** Exercise instructions **
Go through the entries below. Copy each line in which "text" appears.

** Data extract **
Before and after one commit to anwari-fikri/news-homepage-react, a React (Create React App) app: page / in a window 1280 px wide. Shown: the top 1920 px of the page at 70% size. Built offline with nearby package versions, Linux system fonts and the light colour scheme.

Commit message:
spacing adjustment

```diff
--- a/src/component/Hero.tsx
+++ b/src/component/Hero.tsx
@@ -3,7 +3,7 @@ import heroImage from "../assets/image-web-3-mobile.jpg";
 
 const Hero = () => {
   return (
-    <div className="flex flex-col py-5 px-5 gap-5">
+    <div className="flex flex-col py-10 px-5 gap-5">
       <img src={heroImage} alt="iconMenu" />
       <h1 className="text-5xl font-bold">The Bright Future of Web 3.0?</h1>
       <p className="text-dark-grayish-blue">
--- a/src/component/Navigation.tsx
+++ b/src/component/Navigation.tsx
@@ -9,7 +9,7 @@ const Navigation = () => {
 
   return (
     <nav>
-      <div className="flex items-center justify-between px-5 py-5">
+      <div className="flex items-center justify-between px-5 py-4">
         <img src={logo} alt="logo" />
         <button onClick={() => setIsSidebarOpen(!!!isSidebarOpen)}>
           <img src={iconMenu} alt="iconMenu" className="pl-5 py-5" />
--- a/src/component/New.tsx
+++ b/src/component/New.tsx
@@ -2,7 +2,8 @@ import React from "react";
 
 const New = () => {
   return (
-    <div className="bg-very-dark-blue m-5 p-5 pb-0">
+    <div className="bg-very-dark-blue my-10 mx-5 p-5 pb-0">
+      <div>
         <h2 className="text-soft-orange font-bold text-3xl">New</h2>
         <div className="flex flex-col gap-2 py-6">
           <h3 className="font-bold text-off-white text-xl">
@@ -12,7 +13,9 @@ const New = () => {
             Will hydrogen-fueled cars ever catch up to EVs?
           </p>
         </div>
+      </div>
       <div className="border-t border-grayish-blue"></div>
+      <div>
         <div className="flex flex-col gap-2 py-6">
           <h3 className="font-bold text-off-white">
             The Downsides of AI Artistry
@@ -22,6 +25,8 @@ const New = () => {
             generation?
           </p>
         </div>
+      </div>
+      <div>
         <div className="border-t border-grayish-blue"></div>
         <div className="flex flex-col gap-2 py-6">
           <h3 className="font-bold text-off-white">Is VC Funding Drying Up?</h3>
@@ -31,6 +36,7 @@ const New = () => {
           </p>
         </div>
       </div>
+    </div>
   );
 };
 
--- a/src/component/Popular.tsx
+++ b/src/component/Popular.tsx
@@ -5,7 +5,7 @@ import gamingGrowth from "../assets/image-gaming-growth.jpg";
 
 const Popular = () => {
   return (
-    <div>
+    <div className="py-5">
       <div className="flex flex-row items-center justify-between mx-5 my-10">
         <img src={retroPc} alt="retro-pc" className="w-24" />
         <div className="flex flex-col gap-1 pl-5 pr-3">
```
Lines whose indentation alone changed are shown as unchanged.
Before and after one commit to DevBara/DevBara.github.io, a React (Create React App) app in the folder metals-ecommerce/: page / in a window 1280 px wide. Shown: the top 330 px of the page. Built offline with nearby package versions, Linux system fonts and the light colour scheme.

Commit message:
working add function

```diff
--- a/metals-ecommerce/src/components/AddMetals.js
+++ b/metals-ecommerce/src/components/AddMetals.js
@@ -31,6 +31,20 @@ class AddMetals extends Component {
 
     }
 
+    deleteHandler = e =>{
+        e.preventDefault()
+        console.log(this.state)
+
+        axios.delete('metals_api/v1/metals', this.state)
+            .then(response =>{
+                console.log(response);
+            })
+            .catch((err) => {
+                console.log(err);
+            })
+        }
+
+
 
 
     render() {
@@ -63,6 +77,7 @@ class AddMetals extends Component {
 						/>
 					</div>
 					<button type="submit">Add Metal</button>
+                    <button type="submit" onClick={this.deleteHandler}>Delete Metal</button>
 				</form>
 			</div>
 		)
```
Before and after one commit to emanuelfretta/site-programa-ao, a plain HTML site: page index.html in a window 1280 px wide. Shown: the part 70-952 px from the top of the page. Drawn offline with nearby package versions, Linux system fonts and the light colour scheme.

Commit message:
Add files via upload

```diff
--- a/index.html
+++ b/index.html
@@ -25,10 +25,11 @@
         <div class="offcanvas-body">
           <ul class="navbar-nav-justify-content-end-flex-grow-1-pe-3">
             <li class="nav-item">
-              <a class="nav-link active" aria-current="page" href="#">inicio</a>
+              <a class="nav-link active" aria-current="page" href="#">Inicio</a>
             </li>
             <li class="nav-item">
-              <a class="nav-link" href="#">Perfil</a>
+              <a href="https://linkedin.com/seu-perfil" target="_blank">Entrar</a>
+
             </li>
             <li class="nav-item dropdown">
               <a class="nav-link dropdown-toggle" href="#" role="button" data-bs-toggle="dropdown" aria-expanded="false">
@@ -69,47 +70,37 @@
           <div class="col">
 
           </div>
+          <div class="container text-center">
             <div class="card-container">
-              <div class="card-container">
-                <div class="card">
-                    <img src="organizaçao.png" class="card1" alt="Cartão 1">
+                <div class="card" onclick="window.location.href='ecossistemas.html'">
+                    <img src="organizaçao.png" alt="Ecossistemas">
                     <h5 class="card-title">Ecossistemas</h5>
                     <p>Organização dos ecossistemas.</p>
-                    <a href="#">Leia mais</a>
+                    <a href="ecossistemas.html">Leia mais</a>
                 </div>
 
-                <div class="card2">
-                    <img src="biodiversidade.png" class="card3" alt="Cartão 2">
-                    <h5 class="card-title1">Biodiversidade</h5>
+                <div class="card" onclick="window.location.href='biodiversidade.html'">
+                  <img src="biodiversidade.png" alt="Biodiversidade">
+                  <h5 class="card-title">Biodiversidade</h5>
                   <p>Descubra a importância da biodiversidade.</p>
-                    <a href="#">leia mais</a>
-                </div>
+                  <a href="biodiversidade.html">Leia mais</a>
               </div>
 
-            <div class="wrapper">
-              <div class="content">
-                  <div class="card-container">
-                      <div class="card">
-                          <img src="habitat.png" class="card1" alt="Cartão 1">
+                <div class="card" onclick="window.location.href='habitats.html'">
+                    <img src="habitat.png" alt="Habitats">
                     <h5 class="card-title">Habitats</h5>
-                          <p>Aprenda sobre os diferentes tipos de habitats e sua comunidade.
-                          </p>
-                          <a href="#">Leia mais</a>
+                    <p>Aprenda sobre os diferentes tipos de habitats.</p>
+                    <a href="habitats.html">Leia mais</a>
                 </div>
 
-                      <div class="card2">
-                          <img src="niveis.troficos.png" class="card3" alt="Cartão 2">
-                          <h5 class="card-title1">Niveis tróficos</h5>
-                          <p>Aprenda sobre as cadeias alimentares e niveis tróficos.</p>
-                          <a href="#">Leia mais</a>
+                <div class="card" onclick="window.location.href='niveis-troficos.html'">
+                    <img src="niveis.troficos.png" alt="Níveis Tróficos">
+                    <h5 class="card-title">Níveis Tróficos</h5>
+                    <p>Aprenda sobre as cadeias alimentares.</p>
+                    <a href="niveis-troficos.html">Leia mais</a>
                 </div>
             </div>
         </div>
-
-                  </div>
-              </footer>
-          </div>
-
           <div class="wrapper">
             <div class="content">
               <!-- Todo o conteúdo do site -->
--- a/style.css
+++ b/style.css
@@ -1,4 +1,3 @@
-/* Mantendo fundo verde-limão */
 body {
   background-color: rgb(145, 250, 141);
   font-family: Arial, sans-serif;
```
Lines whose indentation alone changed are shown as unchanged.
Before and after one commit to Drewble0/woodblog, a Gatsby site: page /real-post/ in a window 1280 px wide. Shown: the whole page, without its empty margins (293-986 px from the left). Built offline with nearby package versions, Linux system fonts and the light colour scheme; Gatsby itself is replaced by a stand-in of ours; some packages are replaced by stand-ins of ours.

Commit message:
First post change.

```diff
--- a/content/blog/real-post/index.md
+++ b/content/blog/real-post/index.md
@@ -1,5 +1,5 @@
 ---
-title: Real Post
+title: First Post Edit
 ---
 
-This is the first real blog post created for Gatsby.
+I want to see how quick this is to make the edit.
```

** Task answer **
       <h1 className="text-5xl font-bold">The Bright Future of Web 3.0?</h1>
       <p className="text-dark-grayish-blue">
         <h2 className="text-soft-orange font-bold text-3xl">New</h2>
           <h3 className="font-bold text-off-white text-xl">
           <h3 className="font-bold text-off-white">
           <h3 className="font-bold text-off-white">Is VC Funding Drying Up?</h3>
+          <div class="container text-center">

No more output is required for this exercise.